Peniel, Newsletter of Temenos Catholic Worker, August 2022


“Where Jacob Wrestles With God”

Newsletter of Temenos Catholic Workier

P.O. Box 642656

San Francisco, CA 94164


Fr. River Damien Sims, sfw, Director


When We Have Nothing to Lose
“When we feel lonely we have such a need to be liked and loved that we are hypersensitive to the many signals in our environment and easily become hostile toward anyone whom we perceive as rejecting us. But once we have found the center of our life in our own heart and have accepted our aloneness not as a fate but as a vocation, we are able to offer freedom to others. Once we have given up our desire to be fully fulfilled, we can offer emptiness to others. Once we have become poor, we can be a good host. It is indeed the paradox of hospitality that poverty makes a good host. Poverty is the inner disposition that allows us to take away our defenses and convert our enemies into friends. We can only perceive the stranger as an enemy as long as we have something to defend. But when we say, “Please enter—my house is your house, my joy is your joy, my sadness is your sadness, and my life is your life,” we have nothing to defend, since we have nothing to lose but all to give.”  Fr. Henri Nouen

Journal of An Alien Street Priest:

From the southern culture of my childhood we referred to the “dog days” of August. The weather is so hot, the dogs sleep in the shade during the day.  Other than in the “summer winter” of San Francisco, the temperature in August is sizzling. I will go the LA or Sacramento for three or four days in order to enjoy simply sitting in the heat during the day reading, napping, and when the sun sets go out on the town in the coolness of the night. Fun days!
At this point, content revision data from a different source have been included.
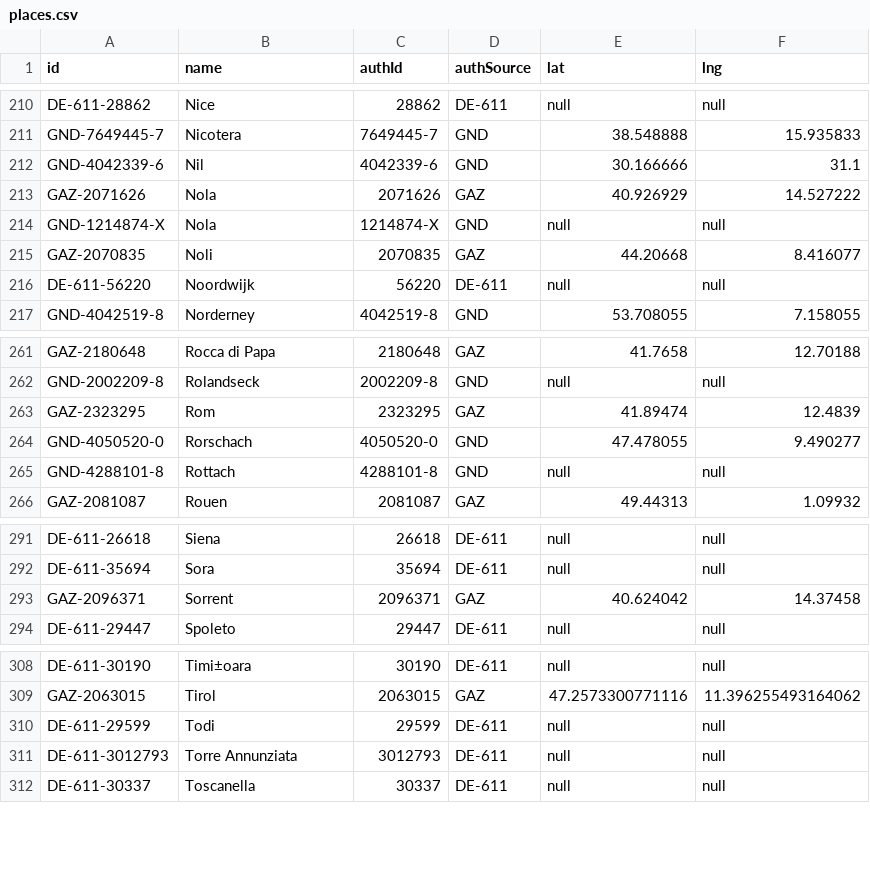
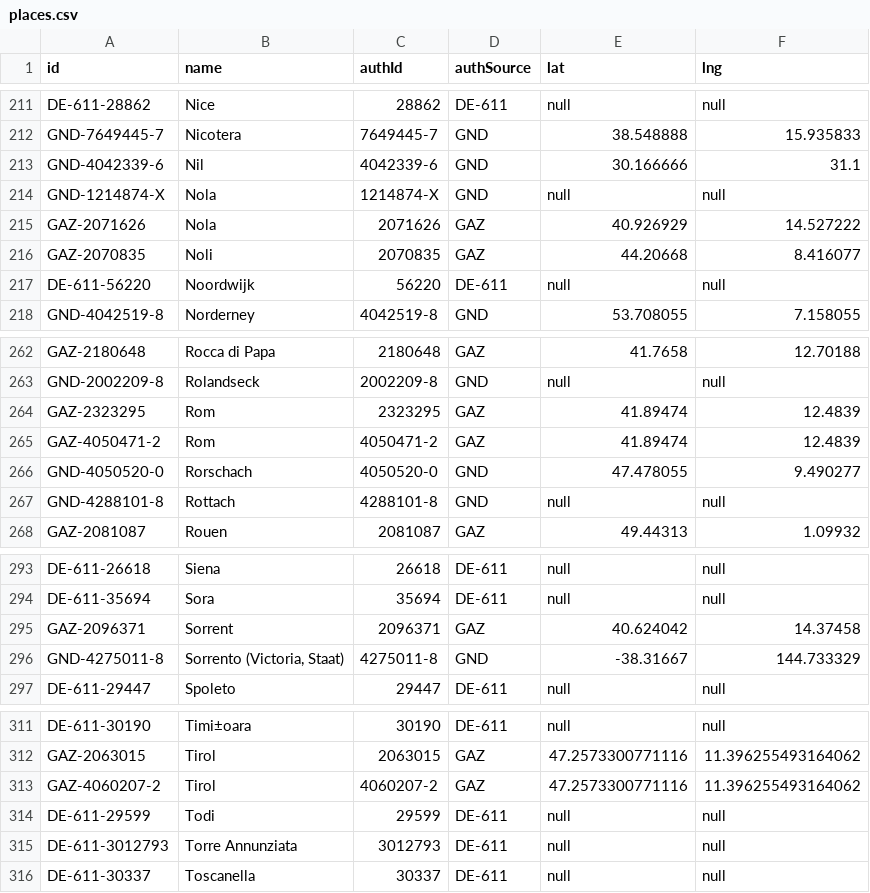
Before and after one commit to dainst/con10t, a CSV file: visualizations/gelehrtenbriefe/places.csv, drawn as a sheet; only a part is shown, gaps mark what is left out; the diff covers the shown part only.

```diff
--- a/visualizations/gelehrtenbriefe/places.csv
+++ b/visualizations/gelehrtenbriefe/places.csv
@@ -212,4 +213,4 @@ GND-7649445-7	Nicotera	7649445-7	GND	38.548888	15.935833
 GND-4042339-6	Nil	4042339-6	GND	30.166666	31.1
+GND-1214874-X	Nola	1214874-X	GND	null	null
 GAZ-2071626	Nola	2071626	GAZ	40.926929	14.527222
-GND-1214874-X	Nola	1214874-X	GND	null	null
 GAZ-2070835	Noli	2070835	GAZ	44.20668	8.416077
@@ -263,2 +264,3 @@ GND-2002209-8	Rolandseck	2002209-8	GND	null	null
 GAZ-2323295	Rom	2323295	GAZ	41.89474	12.4839
+GAZ-4050471-2	Rom	4050471-2	GAZ	41.89474	12.4839
 GND-4050520-0	Rorschach	4050520-0	GND	47.478055	9.490277
@@ -293,2 +295,3 @@ DE-611-35694	Sora	35694	DE-611	null	null
 GAZ-2096371	Sorrent	2096371	GAZ	40.624042	14.37458
+GND-4275011-8	Sorrento (Victoria, Staat)	4275011-8	GND	-38.31667	144.733329
 DE-611-29447	Spoleto	29447	DE-611	null	null
@@ -309,2 +312,3 @@ DE-611-30190	Timi±oara	30190	DE-611	null	null
 GAZ-2063015	Tirol	2063015	GAZ	47.2573300771116	11.396255493164062
+GAZ-4060207-2	Tirol	4060207-2	GAZ	47.2573300771116	11.396255493164062
 DE-611-29599	Todi	29599	DE-611	null	null
```
Also changed, not shown: 3 added rows and 2 removed rows elsewhere in this file, visualizations/gelehrtenbriefe/persons.csv, 1 other file.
These are also days of reflection, waiting for the coolness to come. This year in the midst of all of the shootings, and divisions across our country, the phrase of my childhood, used often by Senator Edward Kennedy that of doing all things for the sake of “the common good.”

The “common good” is echoed in the words of Jesus, from the book of John: “This is my commandment: Love each other in the same way I have loved you. There is no greater love than to lay down one’s life for one’s friends.” He had said previously: “You shall love the Lord your God with all your mind, soul and strength, and your neighbor as yourself.”

We are called to be interdependent on one another, not divisive. And so in our work through Temenos we seek that interdependence. Personally, I seek to meet people in the middle without judgment. When we do that, we can find common ground. None of us can have our way. Personally, I can care less about political beliefs, whether you are vaccinated or not, your color, religious persuasion, etc. What I care about is our common humanity.

We welcome the “Stranger”! “Makayla” is a lady who suffers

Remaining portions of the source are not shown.